(Leave the bottle there
It’s degradable, and your own yard.
An awning of delectable shade will
shelter you.
Sand will return and all the pages
too will vanish.)

Hand on the knob,
return to the living
more and less human.
The children are sleeping,
you haven’t said goodnight. 

Thea Goodman is the author of a novel, THE SUNSHINE WHEN SHE’S GONE (Henry Holt and Co. 2013.) Her fiction, essays and poetry have appeared in this journal, The Rumpus, The New England Review and other venues and have been awarded a Pushcart Prize Special Mention and The Columbia Fiction Award. She’s at work on a new novel and poems and periodically teaches writing at The University of Chicago. 

Post Truth & I Watch the Fireworks


& so, it was as it always is
the beginning a little shaking
& the end an effervescence
before long no one talked about it
as they are trying to now
taking liberty by the lapels
one-part muddled mint
equal parts gin, shaken not stirred
a panatela between the fingers
observing the new world
a highly marketable machine
they are toyetic, but charms
like theirs come at a price
as much as a one-way ticket
to Mars, out of this town
out of this world, fast as light
temerarious heights, manifest destiny
they’re a go for launch, now or never
new frontier, finders keepers
a fuselage penetrating gravity
manspreading, breaking loose & free
conquistador, ahistorical, non-umbilical
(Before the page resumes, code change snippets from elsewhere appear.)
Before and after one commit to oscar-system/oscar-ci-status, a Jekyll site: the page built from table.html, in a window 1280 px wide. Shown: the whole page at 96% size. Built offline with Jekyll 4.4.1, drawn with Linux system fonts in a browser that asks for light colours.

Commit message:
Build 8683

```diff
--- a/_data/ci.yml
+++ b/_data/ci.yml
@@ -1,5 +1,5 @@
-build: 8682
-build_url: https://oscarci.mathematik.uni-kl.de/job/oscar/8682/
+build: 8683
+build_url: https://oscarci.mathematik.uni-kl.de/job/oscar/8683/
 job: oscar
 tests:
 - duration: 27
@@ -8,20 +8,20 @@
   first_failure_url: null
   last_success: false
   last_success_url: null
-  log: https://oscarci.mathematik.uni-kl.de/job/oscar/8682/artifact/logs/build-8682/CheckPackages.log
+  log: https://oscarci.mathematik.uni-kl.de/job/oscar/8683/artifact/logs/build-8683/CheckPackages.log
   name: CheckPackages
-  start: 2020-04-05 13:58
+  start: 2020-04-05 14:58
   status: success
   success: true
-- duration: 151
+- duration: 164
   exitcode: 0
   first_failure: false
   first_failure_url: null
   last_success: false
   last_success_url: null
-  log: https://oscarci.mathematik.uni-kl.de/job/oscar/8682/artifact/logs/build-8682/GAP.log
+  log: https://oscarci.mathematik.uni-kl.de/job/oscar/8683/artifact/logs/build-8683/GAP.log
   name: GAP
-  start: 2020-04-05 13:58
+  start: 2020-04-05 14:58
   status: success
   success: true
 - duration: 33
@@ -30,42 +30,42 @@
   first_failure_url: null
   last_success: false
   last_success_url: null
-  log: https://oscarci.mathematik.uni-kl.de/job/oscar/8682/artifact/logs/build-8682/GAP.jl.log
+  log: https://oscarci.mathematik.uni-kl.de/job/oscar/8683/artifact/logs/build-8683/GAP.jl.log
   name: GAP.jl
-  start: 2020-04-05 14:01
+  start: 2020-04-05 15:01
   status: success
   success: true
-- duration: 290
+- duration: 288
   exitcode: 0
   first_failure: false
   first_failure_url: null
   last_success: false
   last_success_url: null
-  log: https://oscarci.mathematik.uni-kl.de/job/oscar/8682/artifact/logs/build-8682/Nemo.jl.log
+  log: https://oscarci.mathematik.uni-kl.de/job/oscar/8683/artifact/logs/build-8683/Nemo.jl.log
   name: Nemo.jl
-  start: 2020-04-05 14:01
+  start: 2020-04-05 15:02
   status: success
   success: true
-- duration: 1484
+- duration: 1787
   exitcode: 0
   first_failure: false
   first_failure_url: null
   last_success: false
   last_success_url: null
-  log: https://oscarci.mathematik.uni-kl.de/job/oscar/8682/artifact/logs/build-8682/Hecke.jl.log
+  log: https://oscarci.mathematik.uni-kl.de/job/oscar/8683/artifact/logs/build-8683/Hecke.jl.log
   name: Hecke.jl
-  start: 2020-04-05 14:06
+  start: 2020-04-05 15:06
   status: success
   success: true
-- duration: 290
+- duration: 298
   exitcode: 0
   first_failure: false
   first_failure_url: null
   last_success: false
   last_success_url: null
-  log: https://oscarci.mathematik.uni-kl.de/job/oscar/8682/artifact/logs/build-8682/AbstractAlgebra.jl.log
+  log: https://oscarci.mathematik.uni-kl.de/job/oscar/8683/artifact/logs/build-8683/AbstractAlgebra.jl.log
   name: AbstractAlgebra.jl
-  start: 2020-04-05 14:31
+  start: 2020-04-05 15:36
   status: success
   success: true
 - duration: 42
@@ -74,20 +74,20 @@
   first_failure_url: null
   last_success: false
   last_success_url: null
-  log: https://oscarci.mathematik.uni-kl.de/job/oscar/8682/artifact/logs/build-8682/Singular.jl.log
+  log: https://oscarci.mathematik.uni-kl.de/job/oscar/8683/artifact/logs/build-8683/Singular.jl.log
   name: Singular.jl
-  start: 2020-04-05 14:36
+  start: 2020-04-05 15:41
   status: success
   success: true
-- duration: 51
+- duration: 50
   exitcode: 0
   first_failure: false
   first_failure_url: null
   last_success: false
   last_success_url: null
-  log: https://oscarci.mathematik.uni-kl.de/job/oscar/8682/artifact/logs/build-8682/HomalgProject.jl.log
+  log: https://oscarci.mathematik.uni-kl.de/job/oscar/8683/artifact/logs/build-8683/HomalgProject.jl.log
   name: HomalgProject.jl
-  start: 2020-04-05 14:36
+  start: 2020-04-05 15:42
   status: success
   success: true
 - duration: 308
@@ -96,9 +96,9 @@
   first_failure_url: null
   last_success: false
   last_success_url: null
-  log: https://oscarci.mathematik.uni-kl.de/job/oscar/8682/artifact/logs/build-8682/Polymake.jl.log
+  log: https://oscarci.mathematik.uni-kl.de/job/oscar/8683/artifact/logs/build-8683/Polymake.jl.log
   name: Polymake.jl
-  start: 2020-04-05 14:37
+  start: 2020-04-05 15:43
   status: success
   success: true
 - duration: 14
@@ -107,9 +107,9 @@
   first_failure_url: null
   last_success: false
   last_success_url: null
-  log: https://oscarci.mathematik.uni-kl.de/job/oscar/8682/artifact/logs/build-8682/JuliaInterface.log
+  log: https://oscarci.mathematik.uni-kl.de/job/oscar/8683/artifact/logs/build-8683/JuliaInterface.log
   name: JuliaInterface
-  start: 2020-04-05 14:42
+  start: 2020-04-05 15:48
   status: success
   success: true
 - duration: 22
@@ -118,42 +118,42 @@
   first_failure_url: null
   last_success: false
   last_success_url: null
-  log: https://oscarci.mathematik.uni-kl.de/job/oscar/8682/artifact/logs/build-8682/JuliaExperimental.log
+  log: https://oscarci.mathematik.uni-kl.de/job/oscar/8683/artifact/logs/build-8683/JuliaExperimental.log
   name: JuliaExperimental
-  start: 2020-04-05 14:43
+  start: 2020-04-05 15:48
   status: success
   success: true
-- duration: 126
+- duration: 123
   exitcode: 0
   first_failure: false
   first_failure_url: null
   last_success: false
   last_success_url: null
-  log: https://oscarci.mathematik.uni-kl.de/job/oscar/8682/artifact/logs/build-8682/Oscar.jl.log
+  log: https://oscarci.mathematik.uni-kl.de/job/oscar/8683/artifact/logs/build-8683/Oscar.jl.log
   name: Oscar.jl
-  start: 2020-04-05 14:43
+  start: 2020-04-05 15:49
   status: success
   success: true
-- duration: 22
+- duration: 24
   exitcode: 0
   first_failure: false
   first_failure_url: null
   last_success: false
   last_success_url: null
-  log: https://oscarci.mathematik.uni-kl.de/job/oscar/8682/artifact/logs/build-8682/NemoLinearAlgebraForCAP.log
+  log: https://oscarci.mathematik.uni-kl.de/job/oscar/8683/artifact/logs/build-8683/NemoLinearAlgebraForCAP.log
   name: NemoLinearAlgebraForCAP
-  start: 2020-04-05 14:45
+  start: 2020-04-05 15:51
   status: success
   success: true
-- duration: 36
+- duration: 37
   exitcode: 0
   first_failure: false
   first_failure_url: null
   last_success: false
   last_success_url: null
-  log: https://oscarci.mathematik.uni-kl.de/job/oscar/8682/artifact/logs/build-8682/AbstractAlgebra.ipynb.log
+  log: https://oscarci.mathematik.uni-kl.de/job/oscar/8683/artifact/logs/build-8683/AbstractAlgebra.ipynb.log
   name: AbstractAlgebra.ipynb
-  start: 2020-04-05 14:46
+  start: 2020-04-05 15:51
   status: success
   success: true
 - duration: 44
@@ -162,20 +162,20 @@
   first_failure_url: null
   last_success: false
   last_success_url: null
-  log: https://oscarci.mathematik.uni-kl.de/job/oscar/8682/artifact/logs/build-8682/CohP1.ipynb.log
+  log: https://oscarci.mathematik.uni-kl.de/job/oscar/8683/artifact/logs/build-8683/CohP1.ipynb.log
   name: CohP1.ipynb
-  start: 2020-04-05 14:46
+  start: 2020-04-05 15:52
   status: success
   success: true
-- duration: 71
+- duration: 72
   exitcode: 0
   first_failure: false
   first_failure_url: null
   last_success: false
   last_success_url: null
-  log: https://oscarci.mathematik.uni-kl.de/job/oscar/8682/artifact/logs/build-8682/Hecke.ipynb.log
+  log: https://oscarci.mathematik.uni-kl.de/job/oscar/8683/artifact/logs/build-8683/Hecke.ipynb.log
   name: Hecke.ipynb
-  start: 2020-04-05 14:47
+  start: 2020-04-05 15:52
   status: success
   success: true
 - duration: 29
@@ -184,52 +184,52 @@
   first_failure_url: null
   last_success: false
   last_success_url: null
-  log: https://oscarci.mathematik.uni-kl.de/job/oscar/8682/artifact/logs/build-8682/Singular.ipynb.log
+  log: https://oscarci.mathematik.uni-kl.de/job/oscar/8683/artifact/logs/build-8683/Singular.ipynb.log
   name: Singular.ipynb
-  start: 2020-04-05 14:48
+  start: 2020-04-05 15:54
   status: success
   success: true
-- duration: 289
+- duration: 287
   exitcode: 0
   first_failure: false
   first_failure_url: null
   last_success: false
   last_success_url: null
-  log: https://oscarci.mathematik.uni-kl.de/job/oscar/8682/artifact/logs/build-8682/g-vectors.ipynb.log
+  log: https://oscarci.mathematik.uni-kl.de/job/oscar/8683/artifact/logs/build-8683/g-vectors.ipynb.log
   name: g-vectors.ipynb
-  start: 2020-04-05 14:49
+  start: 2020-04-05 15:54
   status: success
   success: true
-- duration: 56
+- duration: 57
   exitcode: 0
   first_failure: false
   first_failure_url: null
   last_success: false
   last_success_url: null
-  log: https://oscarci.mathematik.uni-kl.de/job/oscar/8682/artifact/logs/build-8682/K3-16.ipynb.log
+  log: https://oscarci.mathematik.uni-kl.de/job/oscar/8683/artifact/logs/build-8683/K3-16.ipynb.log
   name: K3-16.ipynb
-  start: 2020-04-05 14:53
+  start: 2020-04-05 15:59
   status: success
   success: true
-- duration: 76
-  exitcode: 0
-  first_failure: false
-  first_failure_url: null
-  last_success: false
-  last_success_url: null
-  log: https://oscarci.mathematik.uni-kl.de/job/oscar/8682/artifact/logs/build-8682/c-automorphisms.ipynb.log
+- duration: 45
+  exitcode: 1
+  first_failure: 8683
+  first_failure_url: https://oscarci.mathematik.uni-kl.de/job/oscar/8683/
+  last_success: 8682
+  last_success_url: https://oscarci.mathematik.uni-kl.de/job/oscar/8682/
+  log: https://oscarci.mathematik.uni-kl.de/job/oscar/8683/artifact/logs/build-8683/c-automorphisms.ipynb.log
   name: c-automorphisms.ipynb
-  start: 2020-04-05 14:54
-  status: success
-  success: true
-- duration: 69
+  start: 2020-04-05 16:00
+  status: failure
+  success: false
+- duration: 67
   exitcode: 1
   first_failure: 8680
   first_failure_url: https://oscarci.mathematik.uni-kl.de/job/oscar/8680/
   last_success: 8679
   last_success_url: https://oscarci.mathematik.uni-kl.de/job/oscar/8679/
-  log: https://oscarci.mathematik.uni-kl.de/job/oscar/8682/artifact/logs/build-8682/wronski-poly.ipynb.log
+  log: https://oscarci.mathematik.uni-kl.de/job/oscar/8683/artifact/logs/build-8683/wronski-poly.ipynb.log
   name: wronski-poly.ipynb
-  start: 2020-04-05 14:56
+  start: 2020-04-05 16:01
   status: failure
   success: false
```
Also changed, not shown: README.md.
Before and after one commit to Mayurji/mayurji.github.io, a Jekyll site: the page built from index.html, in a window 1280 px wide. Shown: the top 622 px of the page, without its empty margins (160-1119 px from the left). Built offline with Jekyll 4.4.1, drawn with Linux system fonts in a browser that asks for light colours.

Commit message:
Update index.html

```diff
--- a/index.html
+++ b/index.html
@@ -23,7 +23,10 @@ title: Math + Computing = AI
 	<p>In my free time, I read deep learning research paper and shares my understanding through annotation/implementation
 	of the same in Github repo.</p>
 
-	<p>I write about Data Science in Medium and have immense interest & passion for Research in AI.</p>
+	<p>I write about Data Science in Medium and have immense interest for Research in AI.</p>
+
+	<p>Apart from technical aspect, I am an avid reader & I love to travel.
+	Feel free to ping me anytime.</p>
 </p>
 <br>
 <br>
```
Jasper Haze is an absurd logophile who lives in the Bay Area. He is an IT professional at Stanford University and holds an MFA in poetry from Sarah Lawrence College. His work has appeared in the Cimarron Review, Barrow Street, Harpur Palate, and elsewhere.

Page 1 of 12

Powered by WordPress & Theme by Anders Norén